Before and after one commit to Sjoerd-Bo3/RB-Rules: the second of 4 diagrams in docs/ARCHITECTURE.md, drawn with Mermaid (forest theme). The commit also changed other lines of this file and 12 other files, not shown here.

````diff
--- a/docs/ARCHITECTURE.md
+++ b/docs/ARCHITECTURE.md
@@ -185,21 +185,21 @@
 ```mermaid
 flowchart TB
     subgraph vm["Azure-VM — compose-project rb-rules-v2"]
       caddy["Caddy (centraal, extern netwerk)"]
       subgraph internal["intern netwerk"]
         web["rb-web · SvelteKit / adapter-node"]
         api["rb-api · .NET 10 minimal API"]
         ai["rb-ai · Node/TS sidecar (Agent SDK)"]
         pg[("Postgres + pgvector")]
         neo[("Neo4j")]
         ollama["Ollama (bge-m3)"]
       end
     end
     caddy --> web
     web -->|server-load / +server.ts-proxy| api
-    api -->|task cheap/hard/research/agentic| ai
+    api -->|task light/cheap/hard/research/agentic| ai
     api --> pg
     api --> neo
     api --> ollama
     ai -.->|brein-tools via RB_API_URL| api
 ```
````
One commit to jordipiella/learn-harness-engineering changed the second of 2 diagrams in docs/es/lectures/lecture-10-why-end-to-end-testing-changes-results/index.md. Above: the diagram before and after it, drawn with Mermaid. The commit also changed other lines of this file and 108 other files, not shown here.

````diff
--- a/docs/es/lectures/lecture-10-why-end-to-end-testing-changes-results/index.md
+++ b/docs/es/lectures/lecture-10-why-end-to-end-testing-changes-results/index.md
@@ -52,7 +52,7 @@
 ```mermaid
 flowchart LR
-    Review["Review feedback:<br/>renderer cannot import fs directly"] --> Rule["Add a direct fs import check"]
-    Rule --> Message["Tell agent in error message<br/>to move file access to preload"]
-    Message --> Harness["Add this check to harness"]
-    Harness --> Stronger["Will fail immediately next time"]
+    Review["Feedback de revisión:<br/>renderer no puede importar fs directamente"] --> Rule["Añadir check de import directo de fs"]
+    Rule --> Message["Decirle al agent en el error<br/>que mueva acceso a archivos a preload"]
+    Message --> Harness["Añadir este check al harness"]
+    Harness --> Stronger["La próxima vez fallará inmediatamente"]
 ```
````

§ YOUR OBJECTIVE
Give back the whole listing. Match it exactly.

§ TASK RESULT
Before and after one commit to Sjoerd-Bo3/RB-Rules: the second of 4 diagrams in docs/ARCHITECTURE.md, drawn with Mermaid (forest theme). The commit also changed other lines of this file and 12 other files, not shown here.

````diff
--- a/docs/ARCHITECTURE.md
+++ b/docs/ARCHITECTURE.md
@@ -185,21 +185,21 @@
 ```mermaid
 flowchart TB
     subgraph vm["Azure-VM — compose-project rb-rules-v2"]
       caddy["Caddy (centraal, extern netwerk)"]
       subgraph internal["intern netwerk"]
         web["rb-web · SvelteKit / adapter-node"]
         api["rb-api · .NET 10 minimal API"]
         ai["rb-ai · Node/TS sidecar (Agent SDK)"]
         pg[("Postgres + pgvector")]
         neo[("Neo4j")]
         ollama["Ollama (bge-m3)"]
       end
     end
     caddy --> web
     web -->|server-load / +server.ts-proxy| api
-    api -->|task cheap/hard/research/agentic| ai
+    api -->|task light/cheap/hard/research/agentic| ai
     api --> pg
     api --> neo
     api --> ollama
     ai -.->|brein-tools via RB_API_URL| api
 ```
````
One commit to jordipiella/learn-harness-engineering changed the second of 2 diagrams in docs/es/lectures/lecture-10-why-end-to-end-testing-changes-results/index.md. Above: the diagram before and after it, drawn with Mermaid. The commit also changed other lines of this file and 108 other files, not shown here.

````diff
--- a/docs/es/lectures/lecture-10-why-end-to-end-testing-changes-results/index.md
+++ b/docs/es/lectures/lecture-10-why-end-to-end-testing-changes-results/index.md
@@ -52,7 +52,7 @@
 ```mermaid
 flowchart LR
-    Review["Review feedback:<br/>renderer cannot import fs directly"] --> Rule["Add a direct fs import check"]
-    Rule --> Message["Tell agent in error message<br/>to move file access to preload"]
-    Message --> Harness["Add this check to harness"]
-    Harness --> Stronger["Will fail immediately next time"]
+    Review["Feedback de revisión:<br/>renderer no puede importar fs directamente"] --> Rule["Añadir check de import directo de fs"]
+    Rule --> Message["Decirle al agent en el error<br/>que mueva acceso a archivos a preload"]
+    Message --> Harness["Añadir este check al harness"]
+    Harness --> Stronger["La próxima vez fallará inmediatamente"]
 ```
````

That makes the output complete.